> _Material to process_:
◇ ◇ ◇ ◇
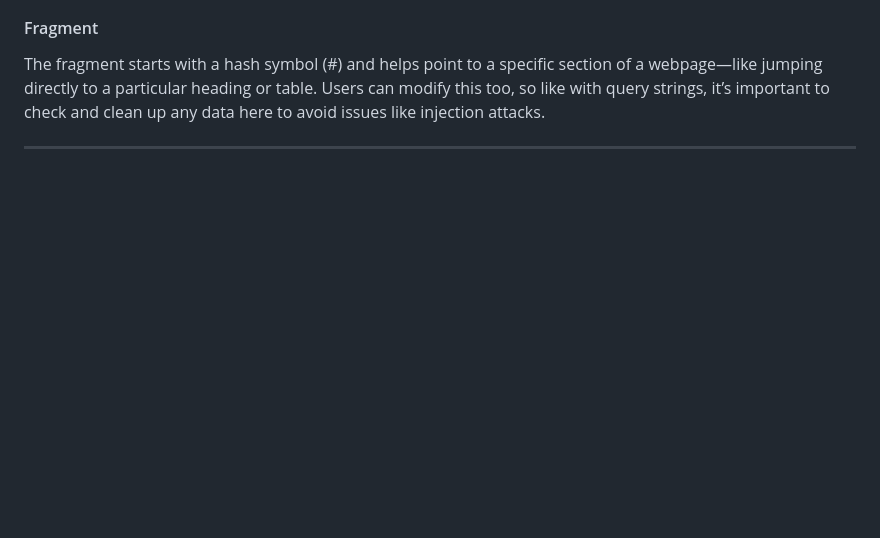
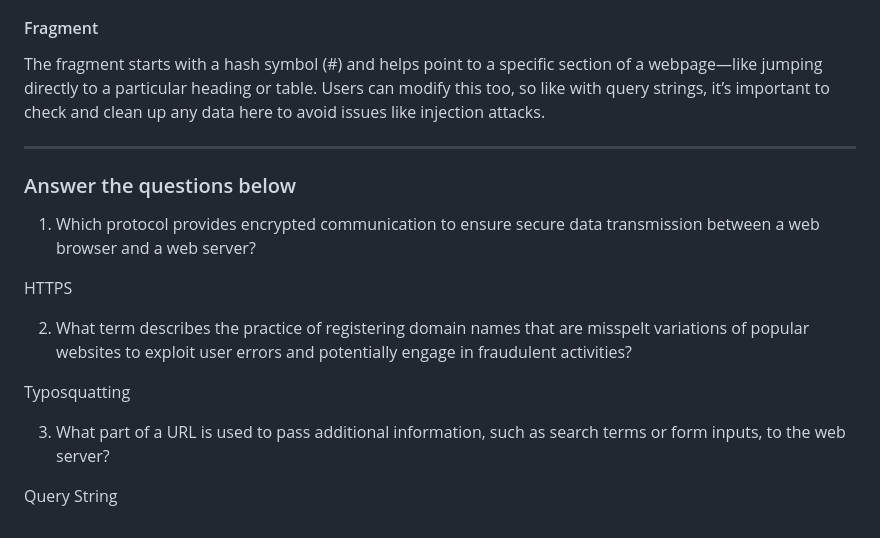
Before and after one commit to RameenMughal/TryHackMeWriteups, a Markdown page: Web/Web_Application_Basics.md, the part around the change. Rendered like a GitHub page; blank space fills up the shorter version.

Commit message:
Add questions on HTTPS and typosquatting
Added questions about web protocols and security practices.

```diff
--- a/Web/Web_Application_Basics.md
+++ b/Web/Web_Application_Basics.md
@@ -87,3 +87,17 @@ The query string is the part of the URL that starts with a question mark (?). It
 The fragment starts with a hash symbol (#) and helps point to a specific section of a webpage—like jumping directly to a particular heading or table. Users can modify this too, so like with query strings, it’s important to check and clean up any data here to avoid issues like injection attacks.
 
 ---
+
+### Answer the questions below
+
+1. Which protocol provides encrypted communication to ensure secure data transmission between a web browser and a web server?
+
+HTTPS
+
+2. What term describes the practice of registering domain names that are misspelt variations of popular websites to exploit user errors and potentially engage in fraudulent activities?
+
+Typosquatting
+
+3. What part of a URL is used to pass additional information, such as search terms or form inputs, to the web server?
+
+Query String
```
◇ ◇ ◇ ◇
> _Exercise requirements_:
Pictures stay out of the copy, while everything else in the records above goes in exactly as written.

> _Result for this task_:
Before and after one commit to RameenMughal/TryHackMeWriteups, a Markdown page: Web/Web_Application_Basics.md, the part around the change. Rendered like a GitHub page; blank space fills up the shorter version.

Commit message:
Add questions on HTTPS and typosquatting
Added questions about web protocols and security practices.

```diff
--- a/Web/Web_Application_Basics.md
+++ b/Web/Web_Application_Basics.md
@@ -87,3 +87,17 @@ The query string is the part of the URL that starts with a question mark (?). It
 The fragment starts with a hash symbol (#) and helps point to a specific section of a webpage—like jumping directly to a particular heading or table. Users can modify this too, so like with query strings, it’s important to check and clean up any data here to avoid issues like injection attacks.
 
 ---
+
+### Answer the questions below
+
+1. Which protocol provides encrypted communication to ensure secure data transmission between a web browser and a web server?
+
+HTTPS
+
+2. What term describes the practice of registering domain names that are misspelt variations of popular websites to exploit user errors and potentially engage in fraudulent activities?
+
+Typosquatting
+
+3. What part of a URL is used to pass additional information, such as search terms or form inputs, to the web server?
+
+Query String
```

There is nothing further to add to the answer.